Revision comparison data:

'''

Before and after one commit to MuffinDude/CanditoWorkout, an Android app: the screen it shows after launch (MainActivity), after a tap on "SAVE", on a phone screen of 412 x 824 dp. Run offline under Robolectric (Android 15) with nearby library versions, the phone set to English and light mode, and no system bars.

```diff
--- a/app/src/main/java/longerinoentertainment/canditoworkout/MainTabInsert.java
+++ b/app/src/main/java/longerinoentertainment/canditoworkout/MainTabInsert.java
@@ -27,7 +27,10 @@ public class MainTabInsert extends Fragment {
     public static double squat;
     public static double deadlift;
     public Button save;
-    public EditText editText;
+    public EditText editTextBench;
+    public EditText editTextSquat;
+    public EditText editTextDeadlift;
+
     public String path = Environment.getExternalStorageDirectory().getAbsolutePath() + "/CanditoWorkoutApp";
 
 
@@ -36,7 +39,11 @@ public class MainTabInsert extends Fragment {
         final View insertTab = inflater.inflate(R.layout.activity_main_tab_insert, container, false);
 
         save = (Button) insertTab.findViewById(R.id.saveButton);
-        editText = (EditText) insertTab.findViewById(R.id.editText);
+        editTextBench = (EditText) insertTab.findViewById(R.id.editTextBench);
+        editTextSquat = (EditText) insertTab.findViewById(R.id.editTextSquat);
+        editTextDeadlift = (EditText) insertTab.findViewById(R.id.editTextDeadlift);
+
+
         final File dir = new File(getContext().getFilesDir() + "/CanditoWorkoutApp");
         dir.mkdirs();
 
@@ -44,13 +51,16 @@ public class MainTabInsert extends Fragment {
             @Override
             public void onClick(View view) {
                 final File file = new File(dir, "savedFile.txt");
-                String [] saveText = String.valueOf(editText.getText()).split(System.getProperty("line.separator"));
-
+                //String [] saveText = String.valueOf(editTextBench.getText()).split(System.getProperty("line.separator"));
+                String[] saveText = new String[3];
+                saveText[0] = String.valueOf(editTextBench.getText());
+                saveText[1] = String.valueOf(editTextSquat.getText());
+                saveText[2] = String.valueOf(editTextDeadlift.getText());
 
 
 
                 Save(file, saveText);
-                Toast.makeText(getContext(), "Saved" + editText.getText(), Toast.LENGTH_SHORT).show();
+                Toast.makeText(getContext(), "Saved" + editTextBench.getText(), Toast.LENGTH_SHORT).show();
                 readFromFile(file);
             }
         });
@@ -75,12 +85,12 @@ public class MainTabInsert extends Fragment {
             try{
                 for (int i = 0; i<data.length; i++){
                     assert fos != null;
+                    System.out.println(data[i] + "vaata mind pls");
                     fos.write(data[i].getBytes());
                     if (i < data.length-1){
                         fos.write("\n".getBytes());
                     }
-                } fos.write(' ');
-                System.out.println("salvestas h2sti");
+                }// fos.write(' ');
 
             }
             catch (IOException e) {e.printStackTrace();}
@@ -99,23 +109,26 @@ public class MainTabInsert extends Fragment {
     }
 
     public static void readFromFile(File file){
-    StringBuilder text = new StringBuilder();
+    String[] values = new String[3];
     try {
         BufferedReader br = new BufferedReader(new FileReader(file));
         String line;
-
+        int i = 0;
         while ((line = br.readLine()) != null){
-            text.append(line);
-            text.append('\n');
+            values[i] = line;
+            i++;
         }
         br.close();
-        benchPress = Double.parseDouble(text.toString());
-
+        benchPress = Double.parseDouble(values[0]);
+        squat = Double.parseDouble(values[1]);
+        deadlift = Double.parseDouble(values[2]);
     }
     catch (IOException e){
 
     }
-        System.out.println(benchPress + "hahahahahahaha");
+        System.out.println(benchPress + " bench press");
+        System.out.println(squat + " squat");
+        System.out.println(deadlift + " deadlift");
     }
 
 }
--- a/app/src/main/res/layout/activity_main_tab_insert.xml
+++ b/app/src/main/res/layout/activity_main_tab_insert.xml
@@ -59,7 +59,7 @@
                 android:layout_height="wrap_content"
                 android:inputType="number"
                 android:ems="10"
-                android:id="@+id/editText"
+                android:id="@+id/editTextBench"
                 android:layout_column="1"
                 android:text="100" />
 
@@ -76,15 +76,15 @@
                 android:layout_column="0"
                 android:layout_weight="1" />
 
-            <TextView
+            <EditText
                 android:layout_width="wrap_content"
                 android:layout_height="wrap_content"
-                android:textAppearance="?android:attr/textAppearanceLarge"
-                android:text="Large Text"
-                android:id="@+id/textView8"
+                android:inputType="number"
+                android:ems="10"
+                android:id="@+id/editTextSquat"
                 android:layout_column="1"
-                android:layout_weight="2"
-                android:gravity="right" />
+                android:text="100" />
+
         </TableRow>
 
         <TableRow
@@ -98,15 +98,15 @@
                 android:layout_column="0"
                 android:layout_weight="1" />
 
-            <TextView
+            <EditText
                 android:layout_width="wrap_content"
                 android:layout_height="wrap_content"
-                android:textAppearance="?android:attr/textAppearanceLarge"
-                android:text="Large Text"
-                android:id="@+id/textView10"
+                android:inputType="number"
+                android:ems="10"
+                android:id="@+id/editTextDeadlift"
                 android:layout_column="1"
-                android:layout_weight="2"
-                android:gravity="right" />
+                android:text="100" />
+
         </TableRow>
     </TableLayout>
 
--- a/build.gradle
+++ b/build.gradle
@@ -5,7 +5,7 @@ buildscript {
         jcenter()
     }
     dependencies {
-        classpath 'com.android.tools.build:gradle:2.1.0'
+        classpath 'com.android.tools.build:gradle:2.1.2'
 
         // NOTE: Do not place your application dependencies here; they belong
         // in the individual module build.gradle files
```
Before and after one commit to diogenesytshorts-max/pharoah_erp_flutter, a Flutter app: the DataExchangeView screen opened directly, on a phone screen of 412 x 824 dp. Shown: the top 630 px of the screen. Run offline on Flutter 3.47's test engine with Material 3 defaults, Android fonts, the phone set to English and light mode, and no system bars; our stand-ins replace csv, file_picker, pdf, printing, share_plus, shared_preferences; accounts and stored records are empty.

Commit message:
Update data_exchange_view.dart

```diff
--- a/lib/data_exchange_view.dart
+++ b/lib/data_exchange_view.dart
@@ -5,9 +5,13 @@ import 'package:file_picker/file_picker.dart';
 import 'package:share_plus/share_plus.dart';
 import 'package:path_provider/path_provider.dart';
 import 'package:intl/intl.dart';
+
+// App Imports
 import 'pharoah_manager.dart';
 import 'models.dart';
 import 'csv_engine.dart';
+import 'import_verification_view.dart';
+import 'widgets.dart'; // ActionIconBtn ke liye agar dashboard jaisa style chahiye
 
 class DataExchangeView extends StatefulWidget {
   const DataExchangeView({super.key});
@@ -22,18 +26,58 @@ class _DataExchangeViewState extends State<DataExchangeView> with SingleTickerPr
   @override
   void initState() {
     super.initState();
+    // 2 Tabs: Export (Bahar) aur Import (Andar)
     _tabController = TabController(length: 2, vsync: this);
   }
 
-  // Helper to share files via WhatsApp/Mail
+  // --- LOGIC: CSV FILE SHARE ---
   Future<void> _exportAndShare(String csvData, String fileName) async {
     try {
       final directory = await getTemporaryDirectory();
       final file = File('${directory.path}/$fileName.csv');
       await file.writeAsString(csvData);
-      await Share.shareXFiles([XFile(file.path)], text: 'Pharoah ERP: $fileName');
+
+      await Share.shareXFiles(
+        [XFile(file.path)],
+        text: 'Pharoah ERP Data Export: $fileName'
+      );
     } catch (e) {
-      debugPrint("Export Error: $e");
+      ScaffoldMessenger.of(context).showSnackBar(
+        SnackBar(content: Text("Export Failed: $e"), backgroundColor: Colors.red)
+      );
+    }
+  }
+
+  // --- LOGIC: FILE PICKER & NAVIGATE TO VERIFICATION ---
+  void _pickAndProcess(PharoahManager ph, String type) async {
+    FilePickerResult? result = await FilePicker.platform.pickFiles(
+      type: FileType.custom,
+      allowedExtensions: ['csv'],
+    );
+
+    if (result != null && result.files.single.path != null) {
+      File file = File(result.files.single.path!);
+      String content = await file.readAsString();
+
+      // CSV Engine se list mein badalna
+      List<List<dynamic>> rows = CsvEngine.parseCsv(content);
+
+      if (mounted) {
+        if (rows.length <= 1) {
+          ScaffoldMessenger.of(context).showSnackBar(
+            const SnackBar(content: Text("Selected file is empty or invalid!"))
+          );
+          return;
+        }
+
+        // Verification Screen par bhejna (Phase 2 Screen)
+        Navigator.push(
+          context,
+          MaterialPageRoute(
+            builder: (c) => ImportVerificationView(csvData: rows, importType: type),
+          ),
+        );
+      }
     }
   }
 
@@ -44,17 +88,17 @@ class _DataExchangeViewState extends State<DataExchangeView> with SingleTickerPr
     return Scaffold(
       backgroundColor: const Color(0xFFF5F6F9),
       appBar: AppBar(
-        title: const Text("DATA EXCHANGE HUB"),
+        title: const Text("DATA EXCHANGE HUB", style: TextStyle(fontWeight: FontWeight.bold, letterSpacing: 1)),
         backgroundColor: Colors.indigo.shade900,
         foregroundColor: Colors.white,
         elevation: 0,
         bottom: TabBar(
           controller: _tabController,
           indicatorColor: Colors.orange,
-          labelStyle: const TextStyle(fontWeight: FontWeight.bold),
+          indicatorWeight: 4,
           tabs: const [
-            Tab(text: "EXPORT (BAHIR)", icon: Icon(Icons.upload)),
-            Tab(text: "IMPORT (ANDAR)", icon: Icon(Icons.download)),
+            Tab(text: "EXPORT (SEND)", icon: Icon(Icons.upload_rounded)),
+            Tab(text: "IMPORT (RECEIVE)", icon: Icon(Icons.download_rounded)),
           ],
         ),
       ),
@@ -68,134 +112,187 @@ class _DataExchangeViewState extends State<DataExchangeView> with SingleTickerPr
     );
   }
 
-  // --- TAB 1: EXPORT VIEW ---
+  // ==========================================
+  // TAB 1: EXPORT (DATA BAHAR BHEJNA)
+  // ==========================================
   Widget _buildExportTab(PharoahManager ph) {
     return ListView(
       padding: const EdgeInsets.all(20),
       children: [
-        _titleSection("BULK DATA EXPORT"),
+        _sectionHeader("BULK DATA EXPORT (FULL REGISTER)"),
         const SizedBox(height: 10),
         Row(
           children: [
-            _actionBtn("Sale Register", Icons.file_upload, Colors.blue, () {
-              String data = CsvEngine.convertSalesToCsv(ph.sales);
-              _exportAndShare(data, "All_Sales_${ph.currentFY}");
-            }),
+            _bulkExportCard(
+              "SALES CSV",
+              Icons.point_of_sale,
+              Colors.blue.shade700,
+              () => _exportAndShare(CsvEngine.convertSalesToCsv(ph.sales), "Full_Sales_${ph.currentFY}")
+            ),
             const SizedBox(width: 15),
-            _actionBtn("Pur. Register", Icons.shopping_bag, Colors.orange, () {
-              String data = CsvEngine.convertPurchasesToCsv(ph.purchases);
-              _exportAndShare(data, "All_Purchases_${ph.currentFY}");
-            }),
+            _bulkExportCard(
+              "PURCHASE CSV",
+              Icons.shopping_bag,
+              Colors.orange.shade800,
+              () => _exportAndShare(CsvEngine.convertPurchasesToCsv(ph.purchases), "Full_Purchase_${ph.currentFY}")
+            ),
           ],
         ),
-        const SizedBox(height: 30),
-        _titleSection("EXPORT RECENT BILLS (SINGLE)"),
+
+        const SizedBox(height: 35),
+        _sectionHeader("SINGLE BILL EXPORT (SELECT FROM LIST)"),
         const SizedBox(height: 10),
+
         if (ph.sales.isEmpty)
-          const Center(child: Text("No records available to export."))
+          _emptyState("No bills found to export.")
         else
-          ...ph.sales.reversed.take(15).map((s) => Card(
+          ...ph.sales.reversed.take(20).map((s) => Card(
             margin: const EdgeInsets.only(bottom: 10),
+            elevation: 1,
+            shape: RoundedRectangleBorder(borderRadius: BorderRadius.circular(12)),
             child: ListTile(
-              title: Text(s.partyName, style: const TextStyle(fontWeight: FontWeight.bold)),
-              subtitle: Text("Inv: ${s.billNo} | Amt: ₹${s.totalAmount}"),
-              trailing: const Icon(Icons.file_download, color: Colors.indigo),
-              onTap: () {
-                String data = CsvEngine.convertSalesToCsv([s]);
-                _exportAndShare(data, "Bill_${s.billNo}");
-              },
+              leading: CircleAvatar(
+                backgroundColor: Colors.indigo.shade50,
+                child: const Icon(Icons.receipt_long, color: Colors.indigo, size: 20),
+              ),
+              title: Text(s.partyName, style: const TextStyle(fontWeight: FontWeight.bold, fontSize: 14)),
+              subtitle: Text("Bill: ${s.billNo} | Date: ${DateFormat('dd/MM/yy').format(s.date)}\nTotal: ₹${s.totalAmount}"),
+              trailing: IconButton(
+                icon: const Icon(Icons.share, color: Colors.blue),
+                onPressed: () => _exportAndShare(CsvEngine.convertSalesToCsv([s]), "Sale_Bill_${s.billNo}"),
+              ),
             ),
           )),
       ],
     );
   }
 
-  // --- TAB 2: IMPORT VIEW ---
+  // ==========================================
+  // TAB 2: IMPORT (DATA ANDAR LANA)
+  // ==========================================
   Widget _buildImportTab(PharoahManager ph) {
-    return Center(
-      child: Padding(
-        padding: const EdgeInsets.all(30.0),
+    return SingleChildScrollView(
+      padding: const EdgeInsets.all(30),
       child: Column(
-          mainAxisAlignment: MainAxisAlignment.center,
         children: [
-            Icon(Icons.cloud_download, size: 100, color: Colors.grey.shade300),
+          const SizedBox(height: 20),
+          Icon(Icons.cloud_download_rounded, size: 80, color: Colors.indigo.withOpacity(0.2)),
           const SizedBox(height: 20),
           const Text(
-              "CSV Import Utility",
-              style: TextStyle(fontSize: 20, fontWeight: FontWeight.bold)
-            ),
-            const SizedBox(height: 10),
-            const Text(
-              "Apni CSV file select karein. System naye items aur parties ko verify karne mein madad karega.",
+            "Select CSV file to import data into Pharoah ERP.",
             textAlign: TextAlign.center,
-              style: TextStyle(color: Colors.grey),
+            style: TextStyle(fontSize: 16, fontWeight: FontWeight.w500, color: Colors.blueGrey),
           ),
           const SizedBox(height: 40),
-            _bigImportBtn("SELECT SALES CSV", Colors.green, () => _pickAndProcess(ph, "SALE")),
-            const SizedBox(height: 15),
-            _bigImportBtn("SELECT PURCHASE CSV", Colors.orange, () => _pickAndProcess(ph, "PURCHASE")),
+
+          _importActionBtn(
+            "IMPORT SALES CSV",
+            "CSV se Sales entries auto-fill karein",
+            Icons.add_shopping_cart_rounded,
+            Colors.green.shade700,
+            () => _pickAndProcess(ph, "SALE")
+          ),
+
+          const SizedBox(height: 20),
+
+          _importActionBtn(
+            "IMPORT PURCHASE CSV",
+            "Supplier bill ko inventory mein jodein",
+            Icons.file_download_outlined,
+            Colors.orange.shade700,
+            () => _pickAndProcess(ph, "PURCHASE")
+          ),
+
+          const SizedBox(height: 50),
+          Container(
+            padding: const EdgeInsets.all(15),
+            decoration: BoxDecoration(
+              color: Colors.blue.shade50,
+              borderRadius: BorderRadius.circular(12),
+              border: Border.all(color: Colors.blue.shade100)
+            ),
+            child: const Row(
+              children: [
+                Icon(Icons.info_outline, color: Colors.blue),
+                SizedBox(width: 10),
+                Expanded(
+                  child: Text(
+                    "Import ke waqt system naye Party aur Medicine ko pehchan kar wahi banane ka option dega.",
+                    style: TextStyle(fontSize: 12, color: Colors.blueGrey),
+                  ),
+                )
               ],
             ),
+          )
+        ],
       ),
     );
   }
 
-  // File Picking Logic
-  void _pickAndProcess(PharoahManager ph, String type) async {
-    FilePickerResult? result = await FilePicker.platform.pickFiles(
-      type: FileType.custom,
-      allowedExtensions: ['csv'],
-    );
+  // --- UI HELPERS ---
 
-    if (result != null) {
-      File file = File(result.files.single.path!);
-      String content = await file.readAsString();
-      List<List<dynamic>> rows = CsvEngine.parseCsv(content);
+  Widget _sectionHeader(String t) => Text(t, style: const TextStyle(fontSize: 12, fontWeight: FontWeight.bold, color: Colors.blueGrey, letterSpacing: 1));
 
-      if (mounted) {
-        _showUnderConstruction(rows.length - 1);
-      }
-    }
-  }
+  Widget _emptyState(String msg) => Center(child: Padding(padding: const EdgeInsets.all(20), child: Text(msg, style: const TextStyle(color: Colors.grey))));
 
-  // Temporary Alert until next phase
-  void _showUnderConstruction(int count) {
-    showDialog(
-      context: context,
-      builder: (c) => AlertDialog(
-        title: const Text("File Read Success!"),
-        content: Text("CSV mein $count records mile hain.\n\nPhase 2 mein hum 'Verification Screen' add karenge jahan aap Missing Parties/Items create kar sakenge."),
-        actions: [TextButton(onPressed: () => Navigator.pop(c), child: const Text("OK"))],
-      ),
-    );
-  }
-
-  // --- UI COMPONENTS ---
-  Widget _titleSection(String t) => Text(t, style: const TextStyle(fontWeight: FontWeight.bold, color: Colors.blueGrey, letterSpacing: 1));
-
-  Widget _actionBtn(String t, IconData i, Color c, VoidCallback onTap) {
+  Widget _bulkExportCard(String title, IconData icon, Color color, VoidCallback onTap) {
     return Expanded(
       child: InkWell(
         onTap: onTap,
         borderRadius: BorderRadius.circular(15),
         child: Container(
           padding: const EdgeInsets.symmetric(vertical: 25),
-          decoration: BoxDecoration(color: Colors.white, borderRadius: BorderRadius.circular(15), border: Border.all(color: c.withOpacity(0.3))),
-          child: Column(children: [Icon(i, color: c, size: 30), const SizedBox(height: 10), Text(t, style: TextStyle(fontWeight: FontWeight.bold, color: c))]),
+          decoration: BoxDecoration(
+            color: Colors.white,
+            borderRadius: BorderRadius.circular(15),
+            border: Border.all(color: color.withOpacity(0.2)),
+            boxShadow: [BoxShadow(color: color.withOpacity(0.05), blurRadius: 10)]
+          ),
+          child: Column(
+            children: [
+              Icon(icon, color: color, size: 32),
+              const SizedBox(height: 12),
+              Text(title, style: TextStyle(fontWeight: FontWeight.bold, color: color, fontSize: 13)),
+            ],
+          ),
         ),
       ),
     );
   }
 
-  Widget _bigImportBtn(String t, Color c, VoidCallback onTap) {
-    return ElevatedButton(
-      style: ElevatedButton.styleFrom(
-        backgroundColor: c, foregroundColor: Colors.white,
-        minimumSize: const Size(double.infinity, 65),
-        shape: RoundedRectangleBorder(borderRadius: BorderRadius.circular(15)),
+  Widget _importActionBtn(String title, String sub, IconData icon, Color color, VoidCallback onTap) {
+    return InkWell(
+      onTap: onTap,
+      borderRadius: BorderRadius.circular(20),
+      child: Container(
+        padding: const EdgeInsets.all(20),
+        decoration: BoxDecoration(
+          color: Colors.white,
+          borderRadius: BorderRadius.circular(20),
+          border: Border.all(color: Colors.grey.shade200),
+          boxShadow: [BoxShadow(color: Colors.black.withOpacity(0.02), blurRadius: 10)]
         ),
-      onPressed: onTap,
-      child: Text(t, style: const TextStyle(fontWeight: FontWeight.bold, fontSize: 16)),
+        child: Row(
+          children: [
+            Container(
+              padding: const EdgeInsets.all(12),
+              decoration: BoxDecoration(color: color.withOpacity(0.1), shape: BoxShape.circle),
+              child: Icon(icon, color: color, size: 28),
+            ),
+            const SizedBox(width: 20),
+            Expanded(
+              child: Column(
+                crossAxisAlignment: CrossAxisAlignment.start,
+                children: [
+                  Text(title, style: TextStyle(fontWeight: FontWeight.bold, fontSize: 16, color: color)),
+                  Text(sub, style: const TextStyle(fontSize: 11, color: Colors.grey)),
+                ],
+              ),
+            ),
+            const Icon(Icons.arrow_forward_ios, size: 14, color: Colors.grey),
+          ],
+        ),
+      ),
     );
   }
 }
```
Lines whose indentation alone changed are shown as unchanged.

'''

◆ Action item:
Look through the entries above and copy each line that has "mein" in it.

◆ Response:
+      // CSV Engine se list mein badalna
-              "Apni CSV file select karein. System naye items aur parties ko verify karne mein madad karega.",
+            "Supplier bill ko inventory mein jodein",
-        content: Text("CSV mein $count records mile hain.\n\nPhase 2 mein hum 'Verification Screen' add karenge jahan aap Missing Parties/Items create kar sakenge."),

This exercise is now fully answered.